[Start of Attachment]
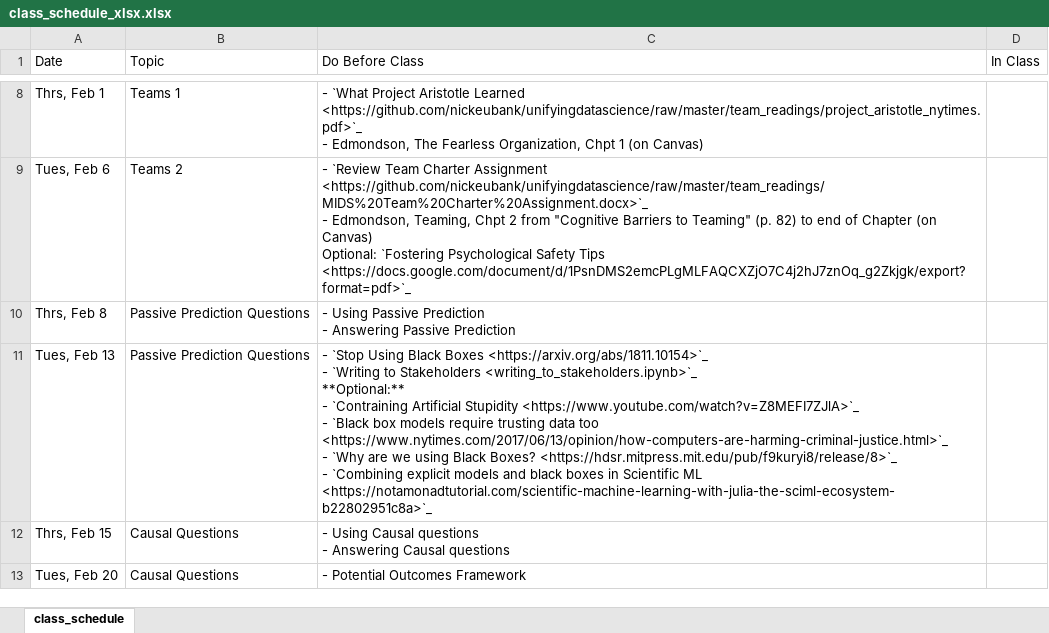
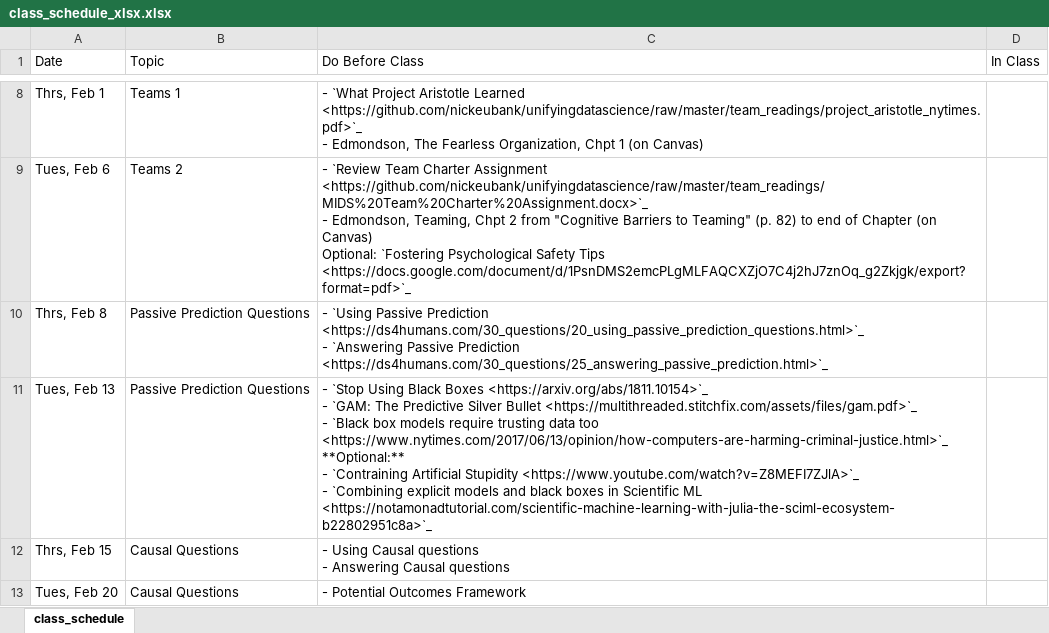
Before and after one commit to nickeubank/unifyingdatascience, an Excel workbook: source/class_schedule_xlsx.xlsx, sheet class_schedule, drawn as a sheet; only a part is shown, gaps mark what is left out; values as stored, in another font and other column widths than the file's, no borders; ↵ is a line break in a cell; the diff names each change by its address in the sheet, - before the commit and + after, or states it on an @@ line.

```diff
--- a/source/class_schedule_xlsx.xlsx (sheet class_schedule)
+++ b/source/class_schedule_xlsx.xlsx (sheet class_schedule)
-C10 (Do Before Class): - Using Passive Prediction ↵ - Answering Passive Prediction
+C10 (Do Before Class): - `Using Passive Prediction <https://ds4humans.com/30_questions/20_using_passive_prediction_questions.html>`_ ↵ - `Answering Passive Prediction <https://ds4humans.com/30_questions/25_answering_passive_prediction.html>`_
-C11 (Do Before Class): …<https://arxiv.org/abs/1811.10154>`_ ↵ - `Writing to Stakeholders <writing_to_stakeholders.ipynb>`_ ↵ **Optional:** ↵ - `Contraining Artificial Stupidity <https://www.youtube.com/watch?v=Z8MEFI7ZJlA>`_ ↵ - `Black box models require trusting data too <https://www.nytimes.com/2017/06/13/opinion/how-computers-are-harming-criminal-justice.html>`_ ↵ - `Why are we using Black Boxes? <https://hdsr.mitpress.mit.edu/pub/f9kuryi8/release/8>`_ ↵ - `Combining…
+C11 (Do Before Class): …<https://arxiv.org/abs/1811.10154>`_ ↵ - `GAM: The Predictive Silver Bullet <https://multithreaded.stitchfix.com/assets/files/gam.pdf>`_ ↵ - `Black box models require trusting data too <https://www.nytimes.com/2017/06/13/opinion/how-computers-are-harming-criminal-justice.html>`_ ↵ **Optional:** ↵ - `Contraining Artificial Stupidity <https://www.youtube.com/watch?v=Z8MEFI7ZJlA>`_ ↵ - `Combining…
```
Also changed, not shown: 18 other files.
[End of Attachment]
[Start of Attachment]
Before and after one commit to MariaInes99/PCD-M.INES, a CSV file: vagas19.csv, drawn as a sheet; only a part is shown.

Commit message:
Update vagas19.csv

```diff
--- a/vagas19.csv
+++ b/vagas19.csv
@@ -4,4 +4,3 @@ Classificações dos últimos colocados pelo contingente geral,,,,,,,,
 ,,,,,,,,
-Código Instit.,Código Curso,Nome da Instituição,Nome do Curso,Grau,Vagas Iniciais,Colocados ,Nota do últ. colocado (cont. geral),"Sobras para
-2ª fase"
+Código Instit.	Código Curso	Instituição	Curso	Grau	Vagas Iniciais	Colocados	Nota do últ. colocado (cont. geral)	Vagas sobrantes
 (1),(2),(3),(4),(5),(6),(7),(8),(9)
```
[End of Attachment]
WHAT TO PRODUCE
Copy out each line from the listing that contains the string "geral".

WRITTEN RESPONSE
@@ -4,4 +4,3 @@ Classificações dos últimos colocados pelo contingente geral,,,,,,,,
-Código Instit.,Código Curso,Nome da Instituição,Nome do Curso,Grau,Vagas Iniciais,Colocados ,Nota do últ. colocado (cont. geral),"Sobras para
+Código Instit.	Código Curso	Instituição	Curso	Grau	Vagas Iniciais	Colocados	Nota do últ. colocado (cont. geral)	Vagas sobrantes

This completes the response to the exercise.